CHINA’S DATA on economic growth is man-made, and therefore unreliable.
That’s not the opinion of a provocateur, but the reported views of the country’s own Premier. During a dinner with US Ambassador Clark Randt in 2007, Li Keqiang — then party secretary of Liaoning province and a rising star in the Communist Party — said that official data on gross domestic product was less reliable than a mix of electricity consumption, rail cargo volumes, and loan growth. Those three figures were harder to fudge to produce a politically convenient result, he said, according to a memo from the US embassy released by Wikileaks in 2010.
That assessment has proved a pretty good guide to Chinese growth for the 14 years since, with an index weighted 20% to rail freight and 40% each to electricity and lending tracking official GDP data quite closely. That’s a troubling result right now, though — because two of the key indicators are under critical pressure at exactly the same moment.
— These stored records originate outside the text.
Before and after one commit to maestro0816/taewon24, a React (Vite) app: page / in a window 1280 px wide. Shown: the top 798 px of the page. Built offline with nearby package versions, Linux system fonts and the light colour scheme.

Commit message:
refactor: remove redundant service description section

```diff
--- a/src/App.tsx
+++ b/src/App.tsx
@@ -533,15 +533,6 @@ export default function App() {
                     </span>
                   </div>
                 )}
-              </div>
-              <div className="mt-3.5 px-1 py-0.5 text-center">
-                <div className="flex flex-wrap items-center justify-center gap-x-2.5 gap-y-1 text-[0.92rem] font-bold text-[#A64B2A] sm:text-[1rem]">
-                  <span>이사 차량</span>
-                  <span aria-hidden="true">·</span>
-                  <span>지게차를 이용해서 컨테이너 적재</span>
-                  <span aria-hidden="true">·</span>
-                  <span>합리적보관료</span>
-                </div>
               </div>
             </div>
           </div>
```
There’s obvious reasons why loan growth may be heading for a rough patch. The crisis that’s left China Evergrande Group struggling to fund its $300 billion in liabilities may well be resolved without creating a systemic crisis. Should that happen, though, the fact the company is having such trouble getting access to fresh credit from state banks in itself indicates how the headlong pace of lending is starting to trouble Beijing.
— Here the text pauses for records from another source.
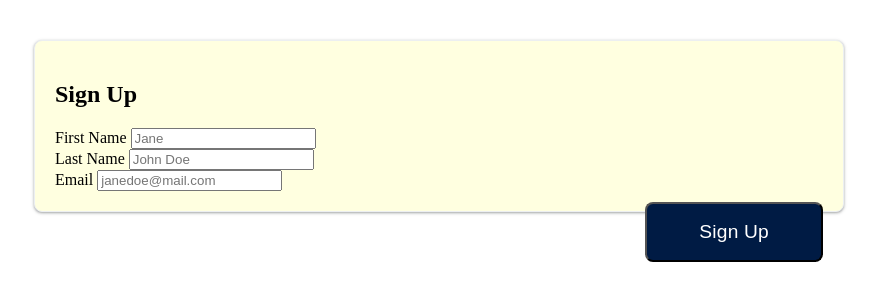
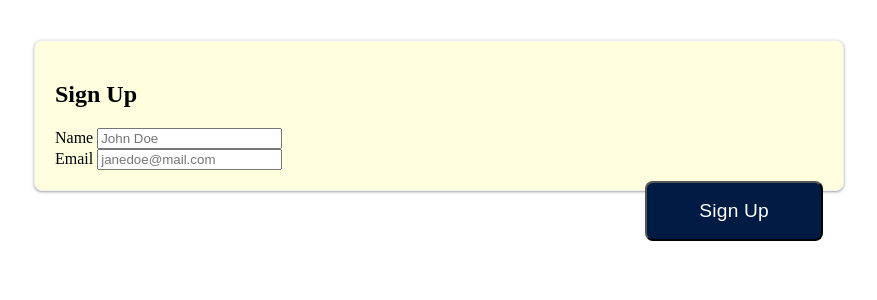
Before and after one commit to Sevvy77/OSU_Collaboration_Practice_iNScKiiRS_js-css-html, a plain HTML site: page index.html in a window 1280 px wide. Shown: the whole page, without its empty margins (201-1078 px from the left). Drawn offline with Linux system fonts and the light colour scheme.

Commit message:
cleaned up code

```diff
--- a/index.html
+++ b/index.html
@@ -14,11 +14,7 @@
             <h2>Sign Up</h2>
             <form method="POST">
               <div class="input-group">
-                <label for="first-name">First Name</label>
-                <input type="text" name="first-name" id="first-name" placeholder="Jane" />
-              </div>
-              <div class="input-group">
-                <label for="name">Last Name</label>
+                <label for="name">Name</label>
                 <input type="text" name="name" id="name" placeholder="John Doe" />
               </div>
               <div class="input-group">
```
A Lehman-style shock could see an actual reduction in credit within the system, like the 4.6% annual decline experienced by US lending in the wake of that 2008 crisis. Even a reset to more normal levels of growth would be troubling for an economy where lending has grown by at least 12% a year for decades, double the rate seen in the US.
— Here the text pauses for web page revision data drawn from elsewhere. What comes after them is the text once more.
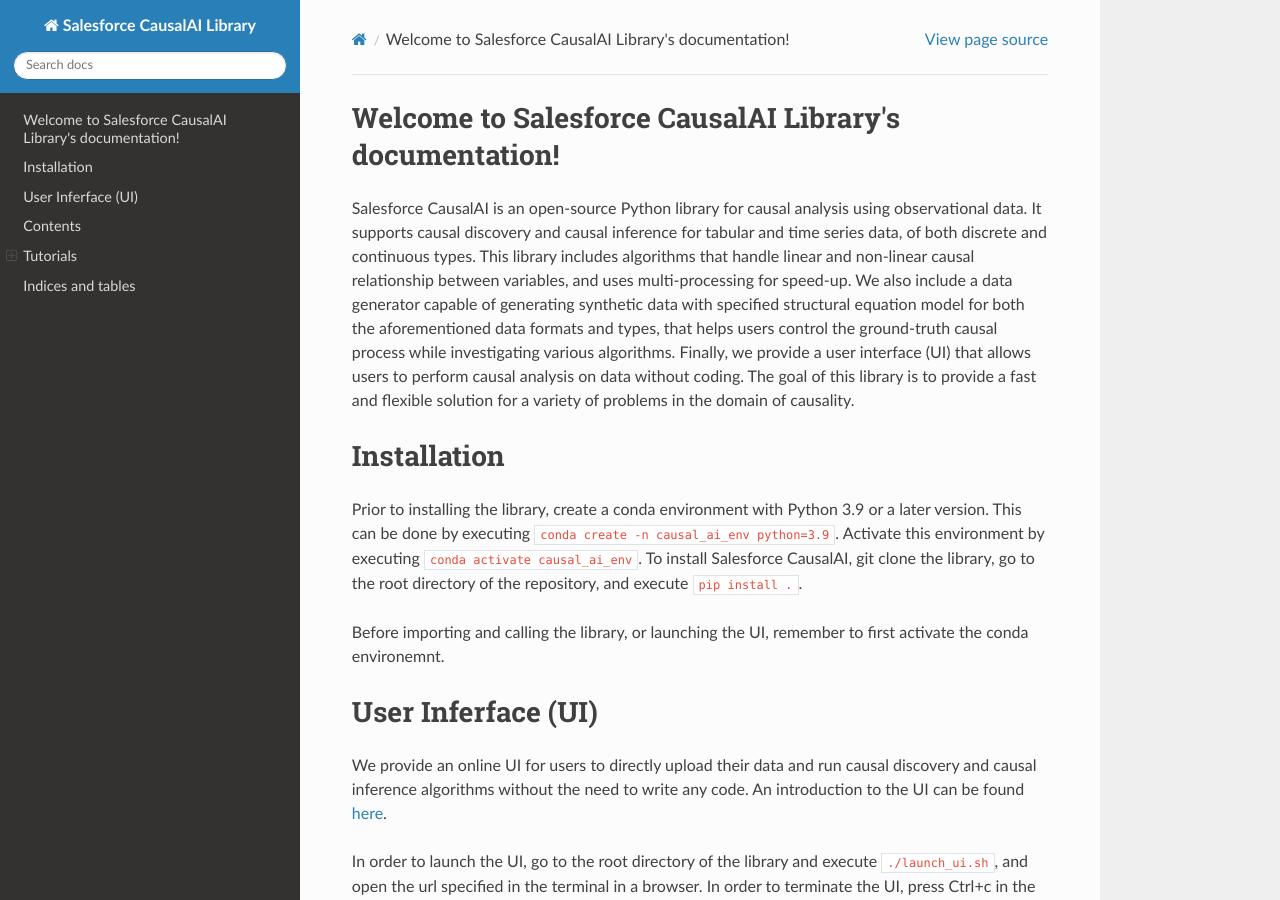
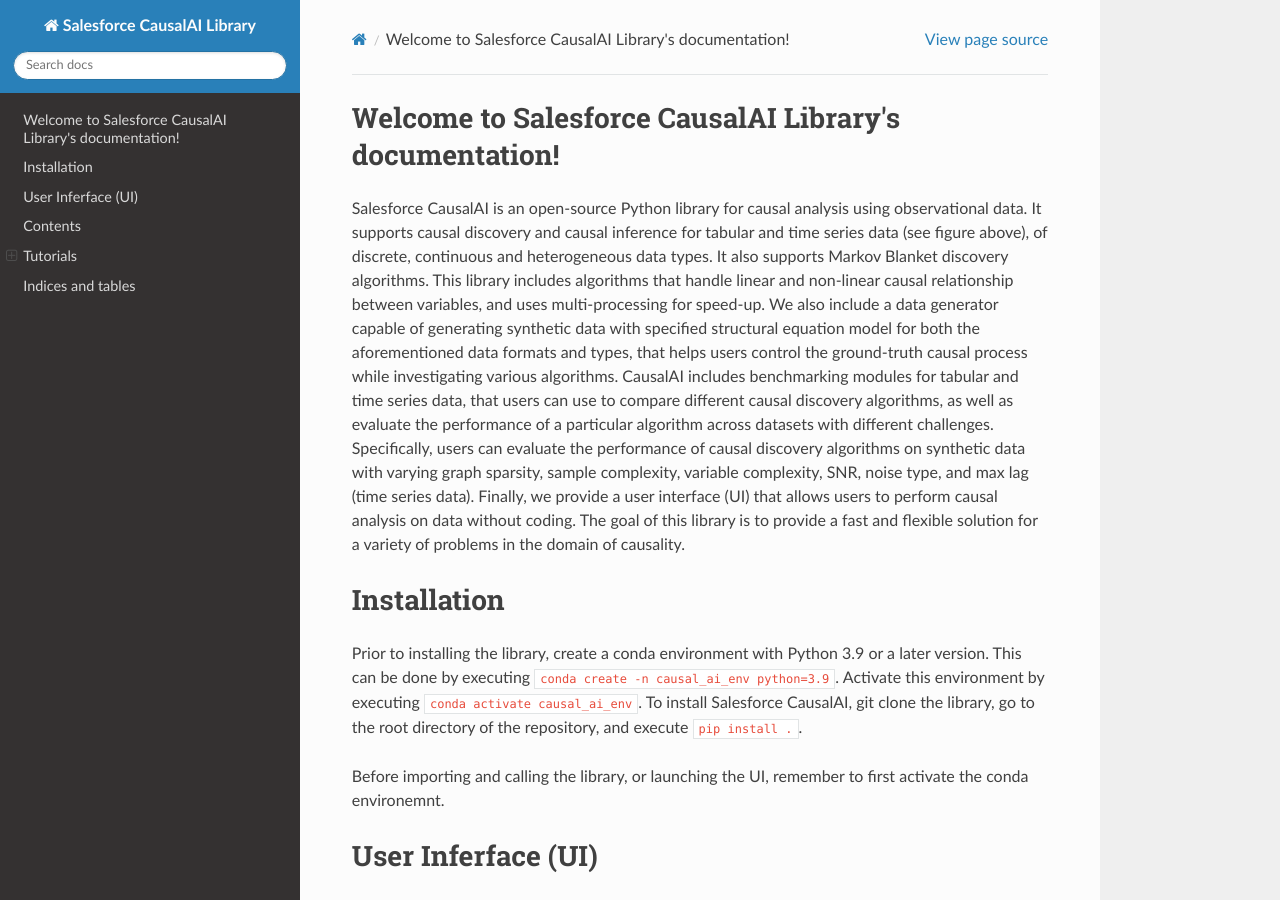
Before and after one commit to salesforce/causalai, a Sphinx documentation site: the page built from docs/source/index.rst, in a window 1280 px wide and 900 px high. Built offline with Sphinx 7.4.7 and the Read the Docs theme 2.0.0, drawn with Linux system fonts in a browser that asks for light colours; pages that are not in the unit, such as notebooks, are missing from menus.

Commit message:
CausalAI v2 docs index

```diff
--- a/docs/source/index.rst
+++ b/docs/source/index.rst
@@ -6,7 +6,7 @@
 Welcome to Salesforce CausalAI Library's documentation!
 =======================================================
 
-Salesforce CausalAI is an open-source Python library for causal analysis using observational data. It supports causal discovery and causal inference for tabular and time series data, of both discrete and continuous types. This library includes algorithms that handle linear and non-linear causal relationship between variables, and uses multi-processing for speed-up. We also include a data generator capable of generating synthetic data with specified structural equation model for both the aforementioned data formats and types, that helps users control the ground-truth causal process while investigating various algorithms. Finally, we provide a user interface (UI) that allows users to perform causal analysis on data without coding. The goal of this library is to provide a fast and flexible solution for a variety of problems in the domain of causality.
+Salesforce CausalAI is an open-source Python library for causal analysis using observational data. It supports causal discovery and causal inference for tabular and time series data (see figure above), of discrete, continuous and heterogeneous data types. It also supports Markov Blanket discovery algorithms. This library includes algorithms that handle linear and non-linear causal relationship between variables, and uses multi-processing for speed-up. We also include a data generator capable of generating synthetic data with specified structural equation model for both the aforementioned data formats and types, that helps users control the ground-truth causal process while investigating various algorithms. CausalAI includes benchmarking modules for tabular and time series data, that users can use to compare different causal discovery algorithms, as well as evaluate the performance of a particular algorithm across datasets with different challenges. Specifically, users can evaluate the performance of causal discovery algorithms on synthetic data with varying graph sparsity, sample complexity, variable complexity, SNR, noise type, and max lag (time series data). Finally, we provide a user interface (UI) that allows users to perform causal analysis on data without coding. The goal of this library is to provide a fast and flexible solution for a variety of problems in the domain of causality.
 
 Installation
 ============
```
No other major emerging economy has debt levels relative to GDP comparable to China’s, and most of the developed countries with yet-higher leverage had been reducing their indebtedness for years before COVID-19 struck, whereas China has accelerated its borrowing.
The situation with energy is oddly similar. Power rationing has spread across many of China’s economic powerhouse provinces as local governments risk missing targets for reducing the emissions intensity of their economies, with smelters in Yunnan, textile plants in Zhejiang, and soybean crushers in Tianjin all reported to have halted to prevent power cuts to non-industrial users.
For years, China’s electricity consumption has grown at a rate scarcely slower than the economy itself. That model is running into problems as President Xi Jinping’s ambitions to hit an emissions peak by 2030 start to translate into policy objectives. If China was to keep growing electricity demand at 5% a year from current levels without burning more coal, it would need to be building in the region of 100 gigawatts of solar and 50 gigawatts of wind every year — but the pace of growth being targeted is closer to half that level.
Provincial officials are thus faced with irreconcilable mandates: Keep the supply of electricity flowing to juice the economy, but keep a lid on carbon emissions, even as high-level plans for the power sector aren’t promising sufficient zero-carbon power plants to stop them falling back on a glut of coal-fired capacity to keep the grid running. The record prices seen for Chinese coal futures over the past week are the sign of a system that’s struggling to cope with the contradictory requirements placed on it.
Rail freight, the last part of the Li Keqiang Index, has performed better — but if you’re thinking of it as a measure of general activity within the economy, there’s troubling signs. China’s high-speed rail network, barely conceived of at the time Li met with the US ambassador, was in part designed to free up space on the conventional tracks so that cargo could be shifted that way, rather than by road. It’s no surprise, then, that rail has held up pretty well — but freight volumes as a whole have looked weak since before COVID-19 hit, and seem stuck at the levels of about 4.3 billion metric tons a month they hit around three years ago.
That’s concerning. One striking thing about the memo that inspired the Li Keqiang Index is how little domestic policy concerns have changed in 14 years, with much of the discussion focused on the problems of corruption and how to balance growth with income inequality. The economic model that Li described, however — where officials will stop at nothing to achieve GDP targets — is drifting toward bankruptcy.
China’s growth has been fueled for decades by credit and carbon, and Beijing finally seems to be getting serious about changing that. Whether its economy can sustain such a drastic intervention remains to be seen.